Web page revision data
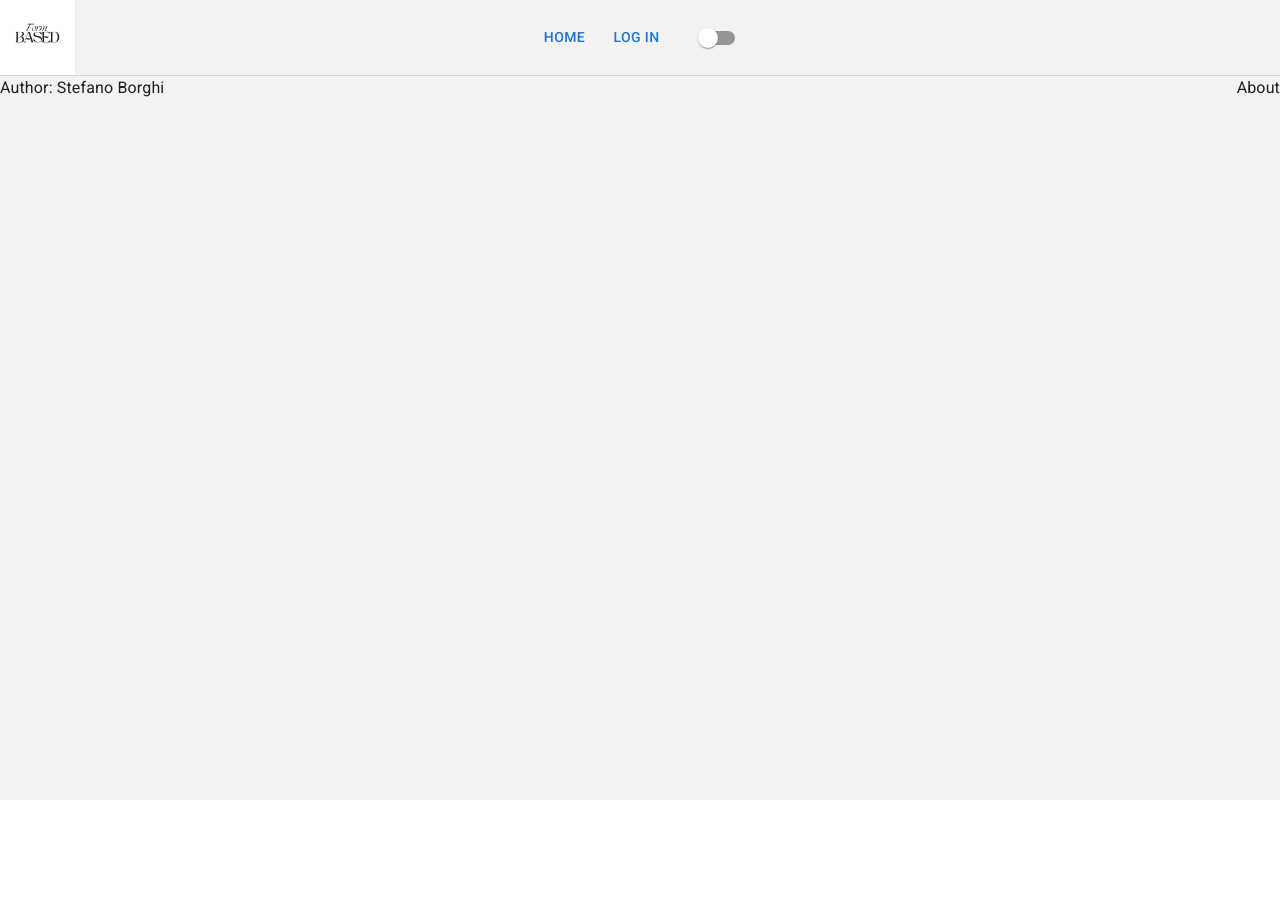
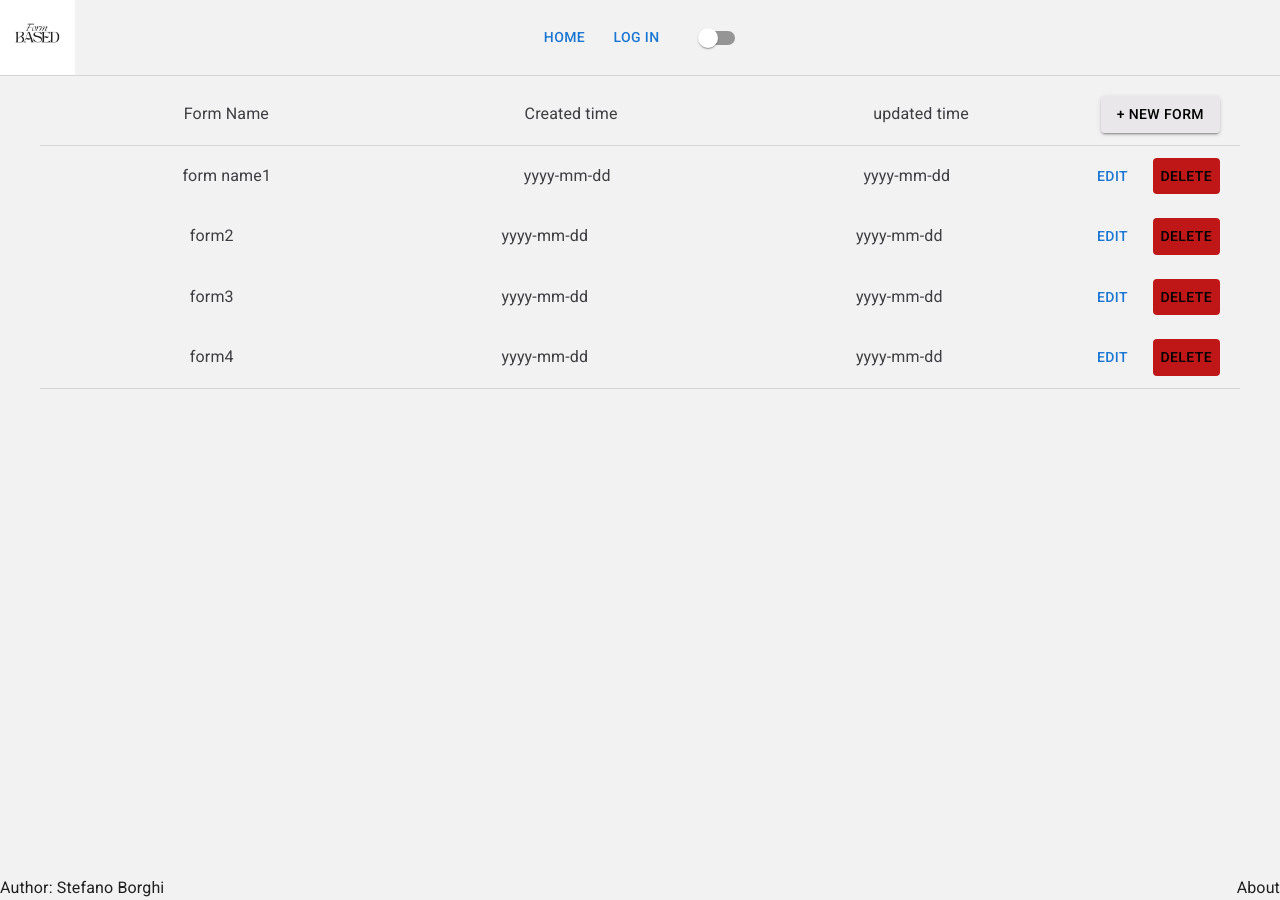
Before and after one commit to borghiste/form-builder, a React (Vite) app in the folder frontend/: page /login/forms in a window 1280 px wide. Before the commit the page ends 800 px from the top, so only its background shows below. Built offline with nearby package versions, Linux system fonts and the light colour scheme; some icons are missing.

Commit message:
feat(formslist): add forms list

```diff
--- a/frontend/src/App.tsx
+++ b/frontend/src/App.tsx
@@ -9,6 +9,7 @@ import {useSelector } from 'react-redux';
 
 // COMPONENTS
 import Home from '../src/routes/Home';
+import FormsList from './routes/ForList';
 
 export default function App(){
 
@@ -23,6 +24,9 @@ export default function App(){
 
          <Routes>
             <Route path='/' element={<Home/>}/>
+            <Route path='/login/forms' element={<FormsList/>}>
+
+            </Route>
          </Routes>
              </Layout>
          </BrowserRouter>
--- a/frontend/src/components/Layout.tsx
+++ b/frontend/src/components/Layout.tsx
@@ -8,7 +8,7 @@ import Footer from './UI/Footer';
 export default function Layout({children}){
 
     return(
-        <Box   sx={{bgcolor: 'background.default', height:'100svh'}}>
+        <Box   sx={{bgcolor: 'background.default', height:'100'}}>
         <Header/>
         {children}
         <Footer/>
--- /dev/null
+++ b/frontend/src/routes/ForList.tsx
@@ -0,0 +1,95 @@
+import React from "react";
+import { Outlet } from "react-router-dom";
+//MUI
+import { Container, List,  ListItem, ListItemText, Divider, Box } from "@mui/material";
+//COMPONENTS
+import BasicButton from "../components/UI/BasicButton";
+export default function FormsList(){
+
+
+
+
+
+
+    const forms =[ {name: 'form name1',
+        fields: 5},
+
+        {name: 'form2',
+            fields: 5},
+
+            {name: 'form3',
+                fields: 5},
+                {name:'form4'}
+            ]
+
+
+
+
+
+
+
+    return(
+        <>
+
+
+<Container disableGutters={true} component={'div'} sx={{minHeight:'100vh'}}>
+
+<List className=' w-full ' sx={{zIndex:10}}>
+    <ListItem>
+        <ListItemText  sx={{font:'bold', display:'flex', justifyContent:'center'}} primary='Form Name'/>
+
+
+
+        <ListItemText className='font-bold' sx={{font:'bold', display:'flex', justifyContent:'center'}} primary='Created time'/>
+
+
+
+
+        <ListItemText className='font-bold text-light-gray' sx={{font:'bold', display:'flex', justifyContent:'center'}} primary='updated time'/>
+
+
+        <BasicButton text={' + NEW FORM'}
+                    variant={'contained'}
+                    color={'gray.light'}
+                    textColor={'black'}
+                    />
+    </ListItem>
+    <Divider/>
+
+    {forms.map((form)=> (
+        <ListItem key={form.name}className='w-full '>
+<ListItemText sx={{display:'flex', justifyContent:'center'}}>{form.name}</ListItemText>
+
+<ListItemText className='font-bold' sx={{font:'bold', display:'flex', justifyContent:'center'}} primary='yyyy-mm-dd'/>
+
+
+
+        <ListItemText primary='yyyy-mm-dd' sx={{display:'flex', justifyContent:'center'}}/>
+
+
+        <Box sx={{display:'flex', justifyContent:'center'}}>
+         <BasicButton text={'edit'} color={''}  />
+        <BasicButton text={'delete'} color={'magenta.dark'} textColor={'black'} />
+        </Box>
+
+
+</ListItem>
+
+)
+
+)
+}
+<Divider/>
+</List>
+
+
+
+</Container>
+<Outlet/>
+
+
+
+</>
+
+  )
+}
--- a/frontend/src/routes/Home.tsx
+++ b/frontend/src/routes/Home.tsx
@@ -6,9 +6,9 @@ import BasicButton from "../components/UI/BasicButton";
 export default function Home(){
 
     return(
-        <Box className="h-max w-full"
+        <Box
         sx={{minHeight:'100vh', display:'flex', flexDirection:'column', justifyContent:'center', alignItems:'center'}}>
-           <br />
+
       <Typography variant="h1" sx={{color:'text.primary'}}>
         home
       </Typography>
```
Also changed, not shown: 67 other files (tests, documents, lock files or other folders).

EXERCISE AIM:
Return only the lines of the records in which the string "Divider" appears.

ANSWER TO THIS EXERCISE:
+import { Container, List,  ListItem, ListItemText, Divider, Box } from "@mui/material";
+    <Divider/>
+<Divider/>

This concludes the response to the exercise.